Mary and E. Taylor Richardson Barbara and H. Frank Ricks Catherine Ladnier and Mickey Robinson Cathy Ross Sandra and Joe Rowell Diane Rudner Arif Shakeel Glenda and Gary Shorb Barbara and Stefan Smith Frederick W. Smith Maxine Smith Chris Spindel Anne and John Stokes Gina and Russell Sugarmon David Sullivan Pat Kerr Tigrett Laurie and John Tucker Lynne and Henry Turley Deborah Turner Ann and Jim Vining Jeanette and Bill Watkins Robin and Tom Watson Pauline Weaver Bobby Wharton Joy and Russel Wiener Gina and Jim Wiertelak

This is the place. This is the time. This is your unprecedented opportunity to celebrate the first 100 years of the University of Memphis and create the success stories for the next century. There is no better time than now to be part of Empowering the Dream. 路 901.678.4376

non-profit org. u.s. postage paid memphis, tn permit no. 207

102 Alumni Center Memphis, TN 38152-3760

D e a r F R I E N D, We are pleased to share with you this inaugural issue of EMPOWER, the newsletter for the Empowering the Dream Centennial Campaign for the University of Memphis. Inside are stories of donors who are transforming the University through their generosity. We hope you will see, as they do, that supporting the University of Memphis and supporting education are really about investing in people.
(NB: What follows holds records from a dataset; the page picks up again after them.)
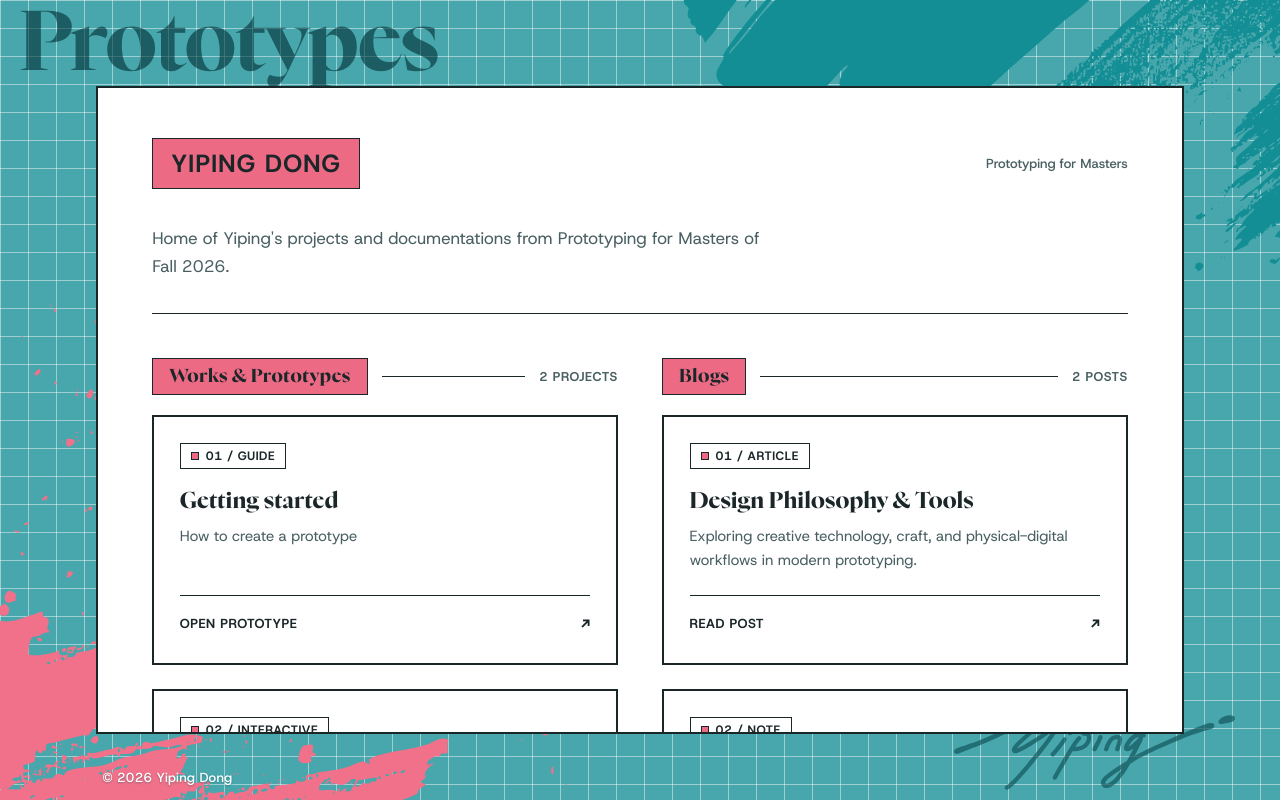
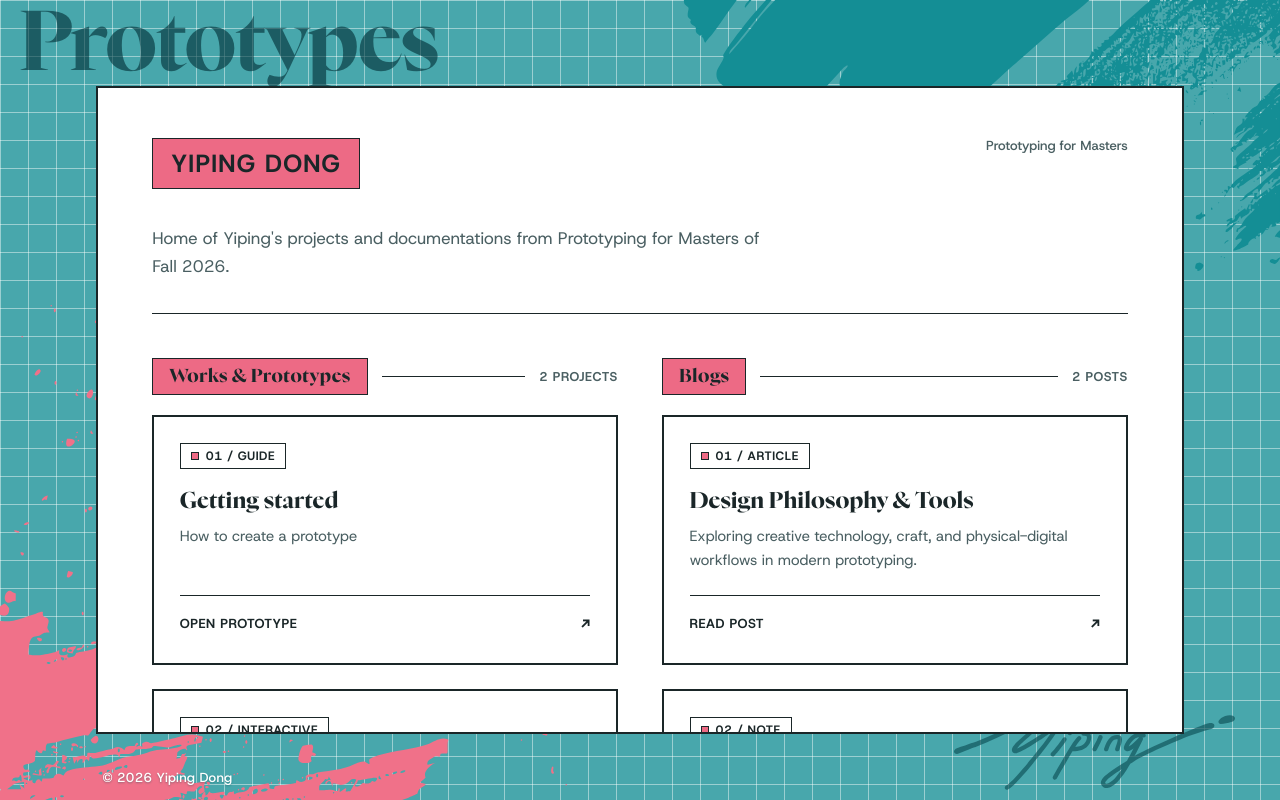
Before and after one commit to wuyuyipi/prototyping-for-masters, a Next.js app: page / in a window 1280 px wide. Built offline with nearby package versions, Linux system fonts and the light colour scheme.

Commit message:
Set Node version to 24.x for deployment compatibility and top-align subtag

```diff
--- a/app/styles/home.module.css
+++ b/app/styles/home.module.css
@@ -105,7 +105,7 @@
 .headerMetaRow {
   display: flex;
   flex-wrap: wrap;
-  align-items: center;
+  align-items: flex-start;
   gap: 10px;
   margin-bottom: 2rem;
 }
@@ -133,6 +133,7 @@
   font-size: 0.82rem;
   font-weight: 500;
   margin-left: auto;
+  line-height: 1.2;
 }
 
 /* Hero Display */
--- a/package.json
+++ b/package.json
@@ -3,7 +3,7 @@
   "version": "0.1.0",
   "private": true,
   "engines": {
-    "node": ">=26.9.0 <27"
+    "node": "24.x"
   },
   "overrides": {
     "postcss": "8.5.28"
```
Also changed, not shown: 1 other file (tests, documents, lock files or other folders).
A Tennessee Board of Regents Institution- An Equal Opportunity/ Affirmative Action University. UOM187-FY1112/35M JACO BRYANT 4783 HICKORY HILL RD MEMPHIS TN 38131


Exclusive updates on the empowering the dream centennial campaign (Fall 2011).